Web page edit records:
——
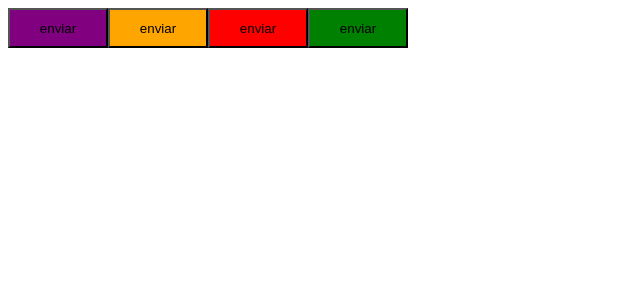
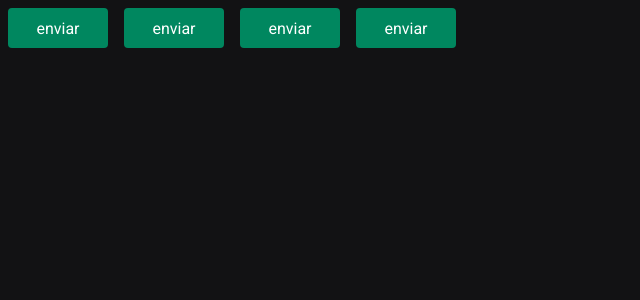
Before and after one commit to bryumi/ignite-timer, a React (Vite) app: page / in a window 1280 px wide. Shown: the top 300 px of the page, without its empty margins (0-640 px from the left). Built offline with nearby package versions, Linux system fonts and the light colour scheme.

Commit message:
configurando eslint

```diff
--- a/index.html
+++ b/index.html
@@ -2,8 +2,10 @@
 <html lang="en">
   <head>
     <meta charset="UTF-8" />
-
+    <link rel="preconnect" href="https://fonts.googleapis.com">
+    <link rel="preconnect" href="https://fonts.gstatic.com" crossorigin>
     <meta name="viewport" content="width=device-width, initial-scale=1.0" />
+    <link href="https://fonts.googleapis.com/css2?family=Roboto+Mono:wght@700&family=Roboto:wght@400;700&display=swap" rel="stylesheet"/>
     <title>Ignite Timer</title>
   </head>
   <body>
--- a/src/App.tsx
+++ b/src/App.tsx
@@ -1,14 +1,17 @@
-import { Button } from "./components/Button"
+import { ThemeProvider } from 'styled-components'
+import { Button } from './components/Button'
+import { defaultTheme } from './styles/themes/default'
+import { GlobalStyle } from './styles/global'
 
 export function App() {
+  return (
+    <ThemeProvider theme={defaultTheme}>
+      <Button variant="primary" />
+      <Button variant="secondary" />
+      <Button variant="danger" />
+      <Button variant="success" />
 
-
-  return (
-    <>
-      <Button variant="primary"/>
-      <Button variant="secondary"/>
-      <Button variant="danger"/>
-      <Button variant="success"/>
-    </>
+      <GlobalStyle />
+    </ThemeProvider>
   )
 }
--- a/src/components/Button.styles.ts
+++ b/src/components/Button.styles.ts
@@ -1,21 +1,29 @@
-import styled, { css } from "styled-components";
+import styled, { css } from 'styled-components'
 
-export type ButtonVariant = 'primary' | 'secondary' | 'danger' | 'success';
+export type ButtonVariant = 'primary' | 'secondary' | 'danger' | 'success'
 
 interface ButtonContainerProps {
-    variant: ButtonVariant;
+  variant: ButtonVariant
 }
 
 const buttonVariant = {
-    primary: 'purple',
-    secondary: 'orange',
-    danger: 'red',
-    success: 'green'
+  primary: 'purple',
+  secondary: 'orange',
+  danger: 'red',
+  success: 'green',
 }
-export const ButtonContainer = styled.button <ButtonContainerProps>`
-    width: 100px;
-    height: 40px;
+export const ButtonContainer = styled.button<ButtonContainerProps>`
+  width: 100px;
+  height: 40px;
+  border-radius: 4px;
+  border: 0;
+  margin: 8px;
 
-    ${props => css`background-color: ${buttonVariant[props.variant]}`}
+  background-color: ${(props) => props.theme['green-500']};
+  color: ${(props) => props.theme.white};
 
+  /* ${(props) =>
+    css`
+      background-color: ${buttonVariant[props.variant]};
+    `} */
 `
--- a/src/main.tsx
+++ b/src/main.tsx
@@ -1,7 +1,6 @@
 import React from 'react'
 import ReactDOM from 'react-dom/client'
-import { App }from './App'
-
+import { App } from './App'
 
 ReactDOM.createRoot(document.getElementById('root') as HTMLElement).render(
   <React.StrictMode>
--- /dev/null
+++ b/src/styles/global.ts
@@ -0,0 +1,26 @@
+import { createGlobalStyle } from 'styled-components'
+
+export const GlobalStyle = createGlobalStyle`
+    *{
+        margin: 0;
+        padding: 0;
+        box-sizing: border-box;
+    }
+
+    :focus {
+        outline: 0;
+        box-shadow: 0 0 2px ${(props) => props.theme['green-500']};
+    }
+    body{
+        background: ${(props) => props.theme['gray-900']};
+        color: ${(props) => props.theme['gray-300']};
+
+    }
+
+    border-style, input-security, textarea, button{
+        font-family: 'Roboto', sans-serif;
+        font-weight: 400;
+        font-size: 1rem;
+    }
+
+`
--- /dev/null
+++ b/src/styles/themes/default.ts
@@ -0,0 +1,21 @@
+export const defaultTheme = {
+  white: '#FFF',
+
+  'gray-100': '#E1E1E6',
+  'gray-300': '#C4C4CC',
+  'gray-400': '#8D8D99',
+  'gray-500': '#7C7C8A',
+  'gray-600': '#323238',
+  'gray-700': '#29292E',
+  'gray-800': '#202024',
+  'gray-900': '#121214',
+
+  'green-300': '#00B37E',
+  'green-500': '#00875F',
+  'green-700': '#015F43',
+
+  'red-500': '#AB222E',
+  'red-700': '#7A1921',
+
+  'yellow-500': '#FBA94C',
+}
```
Also changed, not shown: package.json (+9 -3 lines), src/@types/styled.d.ts (added, +8 -0 lines), src/components/Button.tsx (+4 -4 lines), .eslintrc.json (added), 2 other files (tests, documents, lock files or other folders).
——
TASK STATEMENT: Among the lines of the data above, count those containing the word "themes" and report the total alone.

REPLY: 2